What you are asked to do: Every line below that has the word "vectors" counts once; report how many lines that makes, with no other words.

[Records from a data collection]

——————

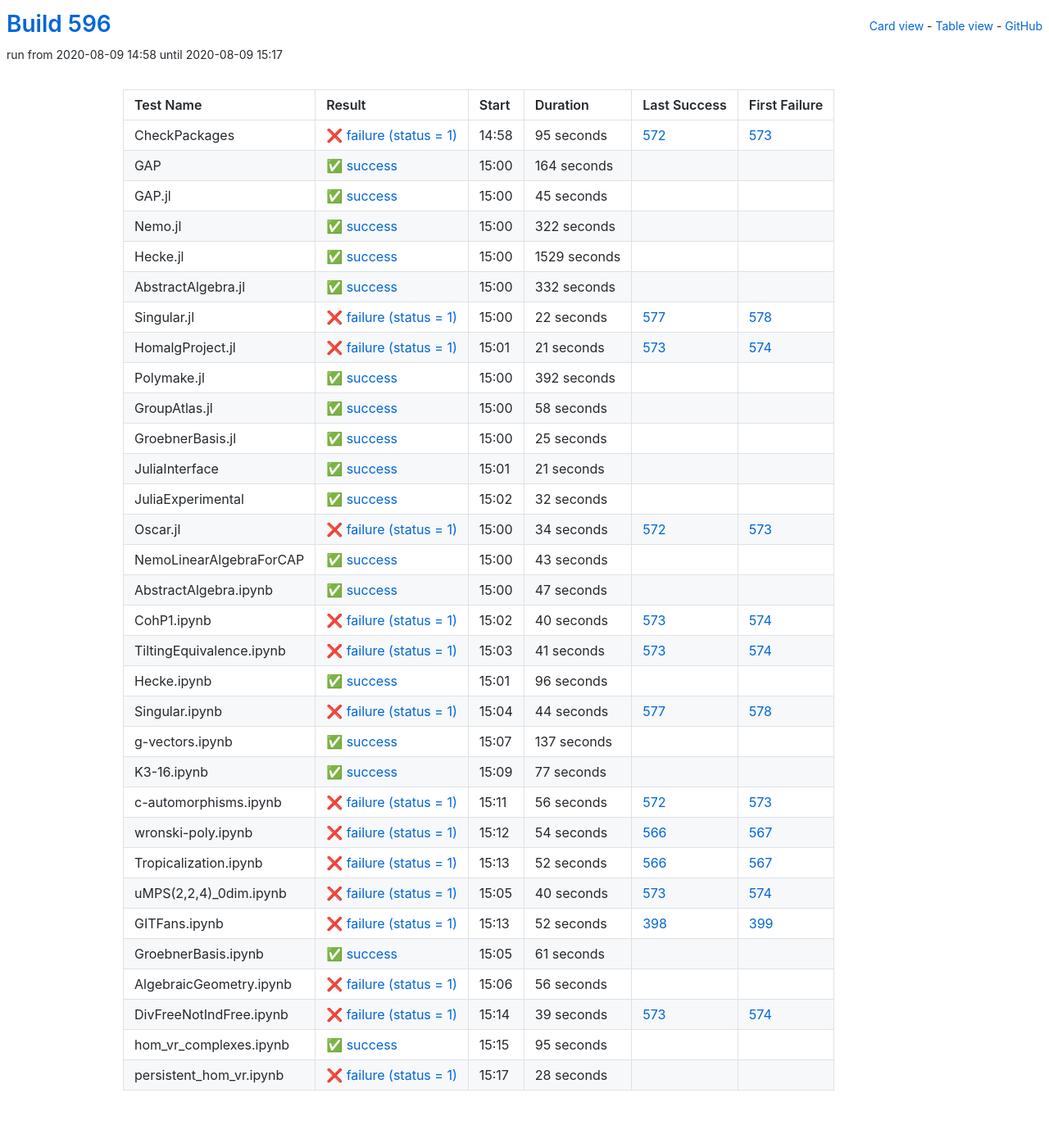
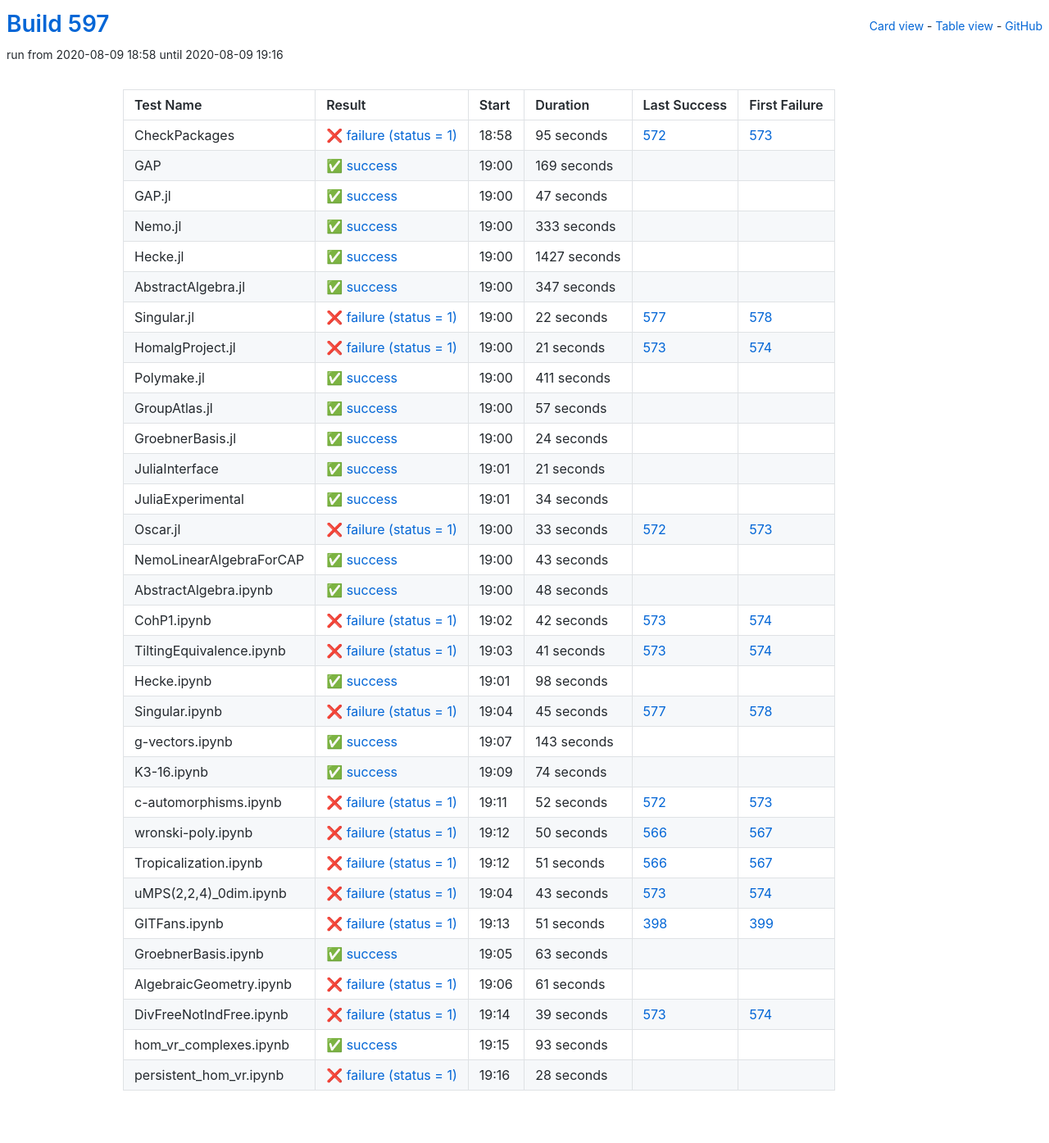
Before and after one commit to oscar-system/oscar-ci-status-stable, a Jekyll site: the page built from table.html, in a window 1280 px wide. Shown: the whole page at 82% size. Built offline with Jekyll 4.4.1, drawn with Linux system fonts in a browser that asks for light colours.

Commit message:
Build #597

```diff
--- a/_data/ci.yml
+++ b/_data/ci.yml
@@ -1,6 +1,6 @@
 ---
-build: 596
-build_url: https://oscarci.mathematik.uni-kl.de/job/oscar-stable/596/
+build: 597
+build_url: https://oscarci.mathematik.uni-kl.de/job/oscar-stable/597/
 job: oscar-stable
 organization: oscar-system
 repo: oscar-ci-status-stable
@@ -8,8 +8,8 @@ repourl: https://github.com/oscar-system/oscar-ci-status-stable
 tests:
 - name: CheckPackages
   id: checkpackages
-  log: https://oscarci.mathematik.uni-kl.de/job/oscar-stable/596/artifact/logs/build-596/CheckPackages.log
-  start: 2020-08-09 14:58
+  log: https://oscarci.mathematik.uni-kl.de/job/oscar-stable/597/artifact/logs/build-597/CheckPackages.log
+  start: 2020-08-09 18:58
   success: false
   exitcode: 1
   status: failure
@@ -20,68 +20,68 @@ tests:
   first_failure_url: https://oscarci.mathematik.uni-kl.de/job/oscar-stable/573/
 - name: GAP
   id: gap
-  log: https://oscarci.mathematik.uni-kl.de/job/oscar-stable/596/artifact/logs/build-596/GAP.log
-  start: 2020-08-09 15:00
+  log: https://oscarci.mathematik.uni-kl.de/job/oscar-stable/597/artifact/logs/build-597/GAP.log
+  start: 2020-08-09 19:00
   success: true
   exitcode: 0
   status: success
-  duration: 164
+  duration: 169
   last_success: false
   last_success_url:
   first_failure: false
   first_failure_url:
 - name: GAP.jl
   id: gap-jl
-  log: https://oscarci.mathematik.uni-kl.de/job/oscar-stable/596/artifact/logs/build-596/GAP.jl.log
-  start: 2020-08-09 15:00
+  log: https://oscarci.mathematik.uni-kl.de/job/oscar-stable/597/artifact/logs/build-597/GAP.jl.log
+  start: 2020-08-09 19:00
   success: true
   exitcode: 0
   status: success
-  duration: 45
+  duration: 47
   last_success: false
   last_success_url:
   first_failure: false
   first_failure_url:
 - name: Nemo.jl
   id: nemo-jl
-  log: https://oscarci.mathematik.uni-kl.de/job/oscar-stable/596/artifact/logs/build-596/Nemo.jl.log
-  start: 2020-08-09 15:00
+  log: https://oscarci.mathematik.uni-kl.de/job/oscar-stable/597/artifact/logs/build-597/Nemo.jl.log
+  start: 2020-08-09 19:00
   success: true
   exitcode: 0
   status: success
-  duration: 322
+  duration: 333
   last_success: false
   last_success_url:
   first_failure: false
   first_failure_url:
 - name: Hecke.jl
   id: hecke-jl
-  log: https://oscarci.mathematik.uni-kl.de/job/oscar-stable/596/artifact/logs/build-596/Hecke.jl.log
-  start: 2020-08-09 15:00
+  log: https://oscarci.mathematik.uni-kl.de/job/oscar-stable/597/artifact/logs/build-597/Hecke.jl.log
+  start: 2020-08-09 19:00
   success: true
   exitcode: 0
   status: success
-  duration: 1529
+  duration: 1427
   last_success: false
   last_success_url:
   first_failure: false
   first_failure_url:
 - name: AbstractAlgebra.jl
   id: abstractalgebra-jl
-  log: https://oscarci.mathematik.uni-kl.de/job/oscar-stable/596/artifact/logs/build-596/AbstractAlgebra.jl.log
-  start: 2020-08-09 15:00
+  log: https://oscarci.mathematik.uni-kl.de/job/oscar-stable/597/artifact/logs/build-597/AbstractAlgebra.jl.log
+  start: 2020-08-09 19:00
   success: true
   exitcode: 0
   status: success
-  duration: 332
+  duration: 347
   last_success: false
   last_success_url:
   first_failure: false
   first_failure_url:
 - name: Singular.jl
   id: singular-jl
-  log: https://oscarci.mathematik.uni-kl.de/job/oscar-stable/596/artifact/logs/build-596/Singular.jl.log
-  start: 2020-08-09 15:00
+  log: https://oscarci.mathematik.uni-kl.de/job/oscar-stable/597/artifact/logs/build-597/Singular.jl.log
+  start: 2020-08-09 19:00
   success: false
   exitcode: 1
   status: failure
@@ -92,8 +92,8 @@ tests:
   first_failure_url: https://oscarci.mathematik.uni-kl.de/job/oscar-stable/578/
 - name: HomalgProject.jl
   id: homalgproject-jl
-  log: https://oscarci.mathematik.uni-kl.de/job/oscar-stable/596/artifact/logs/build-596/HomalgProject.jl.log
-  start: 2020-08-09 15:01
+  log: https://oscarci.mathematik.uni-kl.de/job/oscar-stable/597/artifact/logs/build-597/HomalgProject.jl.log
+  start: 2020-08-09 19:00
   success: false
   exitcode: 1
   status: failure
@@ -104,44 +104,44 @@ tests:
   first_failure_url: https://oscarci.mathematik.uni-kl.de/job/oscar-stable/574/
 - name: Polymake.jl
   id: polymake-jl
-  log: https://oscarci.mathematik.uni-kl.de/job/oscar-stable/596/artifact/logs/build-596/Polymake.jl.log
-  start: 2020-08-09 15:00
+  log: https://oscarci.mathematik.uni-kl.de/job/oscar-stable/597/artifact/logs/build-597/Polymake.jl.log
+  start: 2020-08-09 19:00
   success: true
   exitcode: 0
   status: success
-  duration: 392
+  duration: 411
   last_success: false
   last_success_url:
   first_failure: false
   first_failure_url:
 - name: GroupAtlas.jl
   id: groupatlas-jl
-  log: https://oscarci.mathematik.uni-kl.de/job/oscar-stable/596/artifact/logs/build-596/GroupAtlas.jl.log
-  start: 2020-08-09 15:00
+  log: https://oscarci.mathematik.uni-kl.de/job/oscar-stable/597/artifact/logs/build-597/GroupAtlas.jl.log
+  start: 2020-08-09 19:00
   success: true
   exitcode: 0
   status: success
-  duration: 58
+  duration: 57
   last_success: false
   last_success_url:
   first_failure: false
   first_failure_url:
 - name: GroebnerBasis.jl
   id: groebnerbasis-jl
-  log: https://oscarci.mathematik.uni-kl.de/job/oscar-stable/596/artifact/logs/build-596/GroebnerBasis.jl.log
-  start: 2020-08-09 15:00
+  log: https://oscarci.mathematik.uni-kl.de/job/oscar-stable/597/artifact/logs/build-597/GroebnerBasis.jl.log
+  start: 2020-08-09 19:00
   success: true
   exitcode: 0
   status: success
-  duration: 25
+  duration: 24
   last_success: false
   last_success_url:
   first_failure: false
   first_failure_url:
 - name: JuliaInterface
   id: juliainterface
-  log: https://oscarci.mathematik.uni-kl.de/job/oscar-stable/596/artifact/logs/build-596/JuliaInterface.log
-  start: 2020-08-09 15:01
+  log: https://oscarci.mathematik.uni-kl.de/job/oscar-stable/597/artifact/logs/build-597/JuliaInterface.log
+  start: 2020-08-09 19:01
   success: true
   exitcode: 0
   status: success
@@ -152,32 +152,32 @@ tests:
   first_failure_url:
 - name: JuliaExperimental
   id: juliaexperimental
-  log: https://oscarci.mathematik.uni-kl.de/job/oscar-stable/596/artifact/logs/build-596/JuliaExperimental.log
-  start: 2020-08-09 15:02
+  log: https://oscarci.mathematik.uni-kl.de/job/oscar-stable/597/artifact/logs/build-597/JuliaExperimental.log
+  start: 2020-08-09 19:01
   success: true
   exitcode: 0
   status: success
-  duration: 32
+  duration: 34
   last_success: false
   last_success_url:
   first_failure: false
   first_failure_url:
 - name: Oscar.jl
   id: oscar-jl
-  log: https://oscarci.mathematik.uni-kl.de/job/oscar-stable/596/artifact/logs/build-596/Oscar.jl.log
-  start: 2020-08-09 15:00
+  log: https://oscarci.mathematik.uni-kl.de/job/oscar-stable/597/artifact/logs/build-597/Oscar.jl.log
+  start: 2020-08-09 19:00
   success: false
   exitcode: 1
   status: failure
-  duration: 34
+  duration: 33
   last_success: 572
   last_success_url: https://oscarci.mathematik.uni-kl.de/job/oscar-stable/572/
   first_failure: 573
   first_failure_url: https://oscarci.mathematik.uni-kl.de/job/oscar-stable/573/
 - name: NemoLinearAlgebraForCAP
   id: nemolinearalgebraforcap
-  log: https://oscarci.mathematik.uni-kl.de/job/oscar-stable/596/artifact/logs/build-596/NemoLinearAlgebraForCAP.log
-  start: 2020-08-09 15:00
+  log: https://oscarci.mathematik.uni-kl.de/job/oscar-stable/597/artifact/logs/build-597/NemoLinearAlgebraForCAP.log
+  start: 2020-08-09 19:00
   success: true
   exitcode: 0
   status: success
@@ -188,32 +188,32 @@ tests:
   first_failure_url:
 - name: AbstractAlgebra.ipynb
   id: abstractalgebra-ipynb
-  log: https://oscarci.mathematik.uni-kl.de/job/oscar-stable/596/artifact/logs/build-596/AbstractAlgebra.ipynb.log
-  start: 2020-08-09 15:00
+  log: https://oscarci.mathematik.uni-kl.de/job/oscar-stable/597/artifact/logs/build-597/AbstractAlgebra.ipynb.log
+  start: 2020-08-09 19:00
   success: true
   exitcode: 0
   status: success
-  duration: 47
+  duration: 48
   last_success: false
   last_success_url:
   first_failure: false
   first_failure_url:
 - name: CohP1.ipynb
   id: cohp1-ipynb
-  log: https://oscarci.mathematik.uni-kl.de/job/oscar-stable/596/artifact/logs/build-596/CohP1.ipynb.log
-  start: 2020-08-09 15:02
+  log: https://oscarci.mathematik.uni-kl.de/job/oscar-stable/597/artifact/logs/build-597/CohP1.ipynb.log
+  start: 2020-08-09 19:02
   success: false
   exitcode: 1
   status: failure
-  duration: 40
+  duration: 42
   last_success: 573
   last_success_url: https://oscarci.mathematik.uni-kl.de/job/oscar-stable/573/
   first_failure: 574
   first_failure_url: https://oscarci.mathematik.uni-kl.de/job/oscar-stable/574/
 - name: TiltingEquivalence.ipynb
   id: tiltingequivalence-ipynb
-  log: https://oscarci.mathematik.uni-kl.de/job/oscar-stable/596/artifact/logs/build-596/TiltingEquivalence.ipynb.log
-  start: 2020-08-09 15:03
+  log: https://oscarci.mathematik.uni-kl.de/job/oscar-stable/597/artifact/logs/build-597/TiltingEquivalence.ipynb.log
+  start: 2020-08-09 19:03
   success: false
   exitcode: 1
   status: failure
@@ -224,140 +224,140 @@ tests:
   first_failure_url: https://oscarci.mathematik.uni-kl.de/job/oscar-stable/574/
 - name: Hecke.ipynb
   id: hecke-ipynb
-  log: https://oscarci.mathematik.uni-kl.de/job/oscar-stable/596/artifact/logs/build-596/Hecke.ipynb.log
-  start: 2020-08-09 15:01
+  log: https://oscarci.mathematik.uni-kl.de/job/oscar-stable/597/artifact/logs/build-597/Hecke.ipynb.log
+  start: 2020-08-09 19:01
   success: true
   exitcode: 0
   status: success
-  duration: 96
+  duration: 98
   last_success: false
   last_success_url:
   first_failure: false
   first_failure_url:
 - name: Singular.ipynb
   id: singular-ipynb
-  log: https://oscarci.mathematik.uni-kl.de/job/oscar-stable/596/artifact/logs/build-596/Singular.ipynb.log
-  start: 2020-08-09 15:04
+  log: https://oscarci.mathematik.uni-kl.de/job/oscar-stable/597/artifact/logs/build-597/Singular.ipynb.log
+  start: 2020-08-09 19:04
   success: false
   exitcode: 1
   status: failure
-  duration: 44
+  duration: 45
   last_success: 577
   last_success_url: https://oscarci.mathematik.uni-kl.de/job/oscar-stable/577/
   first_failure: 578
   first_failure_url: https://oscarci.mathematik.uni-kl.de/job/oscar-stable/578/
 - name: g-vectors.ipynb
   id: g-vectors-ipynb
-  log: https://oscarci.mathematik.uni-kl.de/job/oscar-stable/596/artifact/logs/build-596/g-vectors.ipynb.log
-  start: 2020-08-09 15:07
+  log: https://oscarci.mathematik.uni-kl.de/job/oscar-stable/597/artifact/logs/build-597/g-vectors.ipynb.log
+  start: 2020-08-09 19:07
   success: true
   exitcode: 0
   status: success
-  duration: 137
+  duration: 143
   last_success: false
   last_success_url:
   first_failure: false
   first_failure_url:
 - name: K3-16.ipynb
   id: k3-16-ipynb
-  log: https://oscarci.mathematik.uni-kl.de/job/oscar-stable/596/artifact/logs/build-596/K3-16.ipynb.log
-  start: 2020-08-09 15:09
+  log: https://oscarci.mathematik.uni-kl.de/job/oscar-stable/597/artifact/logs/build-597/K3-16.ipynb.log
+  start: 2020-08-09 19:09
   success: true
   exitcode: 0
   status: success
-  duration: 77
+  duration: 74
   last_success: false
   last_success_url:
   first_failure: false
   first_failure_url:
 - name: c-automorphisms.ipynb
   id: c-automorphisms-ipynb
-  log: https://oscarci.mathematik.uni-kl.de/job/oscar-stable/596/artifact/logs/build-596/c-automorphisms.ipynb.log
-  start: 2020-08-09 15:11
+  log: https://oscarci.mathematik.uni-kl.de/job/oscar-stable/597/artifact/logs/build-597/c-automorphisms.ipynb.log
+  start: 2020-08-09 19:11
   success: false
   exitcode: 1
   status: failure
-  duration: 56
+  duration: 52
   last_success: 572
   last_success_url: https://oscarci.mathematik.uni-kl.de/job/oscar-stable/572/
   first_failure: 573
   first_failure_url: https://oscarci.mathematik.uni-kl.de/job/oscar-stable/573/
 - name: wronski-poly.ipynb
   id: wronski-poly-ipynb
-  log: https://oscarci.mathematik.uni-kl.de/job/oscar-stable/596/artifact/logs/build-596/wronski-poly.ipynb.log
-  start: 2020-08-09 15:12
+  log: https://oscarci.mathematik.uni-kl.de/job/oscar-stable/597/artifact/logs/build-597/wronski-poly.ipynb.log
+  start: 2020-08-09 19:12
   success: false
   exitcode: 1
   status: failure
-  duration: 54
+  duration: 50
   last_success: 566
   last_success_url: https://oscarci.mathematik.uni-kl.de/job/oscar-stable/566/
   first_failure: 567
   first_failure_url: https://oscarci.mathematik.uni-kl.de/job/oscar-stable/567/
 - name: Tropicalization.ipynb
   id: tropicalization-ipynb
-  log: https://oscarci.mathematik.uni-kl.de/job/oscar-stable/596/artifact/logs/build-596/Tropicalization.ipynb.log
-  start: 2020-08-09 15:13
+  log: https://oscarci.mathematik.uni-kl.de/job/oscar-stable/597/artifact/logs/build-597/Tropicalization.ipynb.log
+  start: 2020-08-09 19:12
   success: false
   exitcode: 1
   status: failure
-  duration: 52
+  duration: 51
   last_success: 566
   last_success_url: https://oscarci.mathematik.uni-kl.de/job/oscar-stable/566/
   first_failure: 567
   first_failure_url: https://oscarci.mathematik.uni-kl.de/job/oscar-stable/567/
 - name: uMPS(2,2,4)_0dim.ipynb
   id: umps-2-2-4-0dim-ipynb
-  log: https://oscarci.mathematik.uni-kl.de/job/oscar-stable/596/artifact/logs/build-596/uMPS-2-2-4-_0dim.ipynb.log
-  start: 2020-08-09 15:05
+  log: https://oscarci.mathematik.uni-kl.de/job/oscar-stable/597/artifact/logs/build-597/uMPS-2-2-4-_0dim.ipynb.log
+  start: 2020-08-09 19:04
   success: false
   exitcode: 1
   status: failure
-  duration: 40
+  duration: 43
   last_success: 573
   last_success_url: https://oscarci.mathematik.uni-kl.de/job/oscar-stable/573/
   first_failure: 574
   first_failure_url: https://oscarci.mathematik.uni-kl.de/job/oscar-stable/574/
 - name: GITFans.ipynb
   id: gitfans-ipynb
-  log: https://oscarci.mathematik.uni-kl.de/job/oscar-stable/596/artifact/logs/build-596/GITFans.ipynb.log
-  start: 2020-08-09 15:13
+  log: https://oscarci.mathematik.uni-kl.de/job/oscar-stable/597/artifact/logs/build-597/GITFans.ipynb.log
+  start: 2020-08-09 19:13
   success: false
   exitcode: 1
   status: failure
-  duration: 52
+  duration: 51
   last_success: 398
   last_success_url: https://oscarci.mathematik.uni-kl.de/job/oscar-stable/398/
   first_failure: 399
   first_failure_url: https://oscarci.mathematik.uni-kl.de/job/oscar-stable/399/
 - name: GroebnerBasis.ipynb
   id: groebnerbasis-ipynb
-  log: https://oscarci.mathematik.uni-kl.de/job/oscar-stable/596/artifact/logs/build-596/GroebnerBasis.ipynb.log
-  start: 2020-08-09 15:05
+  log: https://oscarci.mathematik.uni-kl.de/job/oscar-stable/597/artifact/logs/build-597/GroebnerBasis.ipynb.log
+  start: 2020-08-09 19:05
   success: true
   exitcode: 0
   status: success
-  duration: 61
+  duration: 63
   last_success: false
   last_success_url:
   first_failure: false
   first_failure_url:
 - name: AlgebraicGeometry.ipynb
   id: algebraicgeometry-ipynb
-  log: https://oscarci.mathematik.uni-kl.de/job/oscar-stable/596/artifact/logs/build-596/AlgebraicGeometry.ipynb.log
-  start: 2020-08-09 15:06
+  log: https://oscarci.mathematik.uni-kl.de/job/oscar-stable/597/artifact/logs/build-597/AlgebraicGeometry.ipynb.log
+  start: 2020-08-09 19:06
   success: false
   exitcode: 1
   status: failure
-  duration: 56
+  duration: 61
   last_success: false
   last_success_url:
   first_failure: false
   first_failure_url:
 - name: DivFreeNotIndFree.ipynb
   id: divfreenotindfree-ipynb
-  log: https://oscarci.mathematik.uni-kl.de/job/oscar-stable/596/artifact/logs/build-596/DivFreeNotIndFree.ipynb.log
-  start: 2020-08-09 15:14
+  log: https://oscarci.mathematik.uni-kl.de/job/oscar-stable/597/artifact/logs/build-597/DivFreeNotIndFree.ipynb.log
+  start: 2020-08-09 19:14
   success: false
   exitcode: 1
   status: failure
@@ -368,20 +368,20 @@ tests:
   first_failure_url: https://oscarci.mathematik.uni-kl.de/job/oscar-stable/574/
 - name: hom_vr_complexes.ipynb
   id: hom-vr-complexes-ipynb
-  log: https://oscarci.mathematik.uni-kl.de/job/oscar-stable/596/artifact/logs/build-596/hom_vr_complexes.ipynb.log
-  start: 2020-08-09 15:15
+  log: https://oscarci.mathematik.uni-kl.de/job/oscar-stable/597/artifact/logs/build-597/hom_vr_complexes.ipynb.log
+  start: 2020-08-09 19:15
   success: true
   exitcode: 0
   status: success
-  duration: 95
+  duration: 93
   last_success: false
   last_success_url:
   first_failure: false
   first_failure_url:
 - name: persistent_hom_vr.ipynb
   id: persistent-hom-vr-ipynb
-  log: https://oscarci.mathematik.uni-kl.de/job/oscar-stable/596/artifact/logs/build-596/persistent_hom_vr.ipynb.log
-  start: 2020-08-09 15:17
+  log: https://oscarci.mathematik.uni-kl.de/job/oscar-stable/597/artifact/logs/build-597/persistent_hom_vr.ipynb.log
+  start: 2020-08-09 19:16
   success: false
   exitcode: 1
   status: failure
```
Also changed, not shown: README.md.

——————

Your response: 4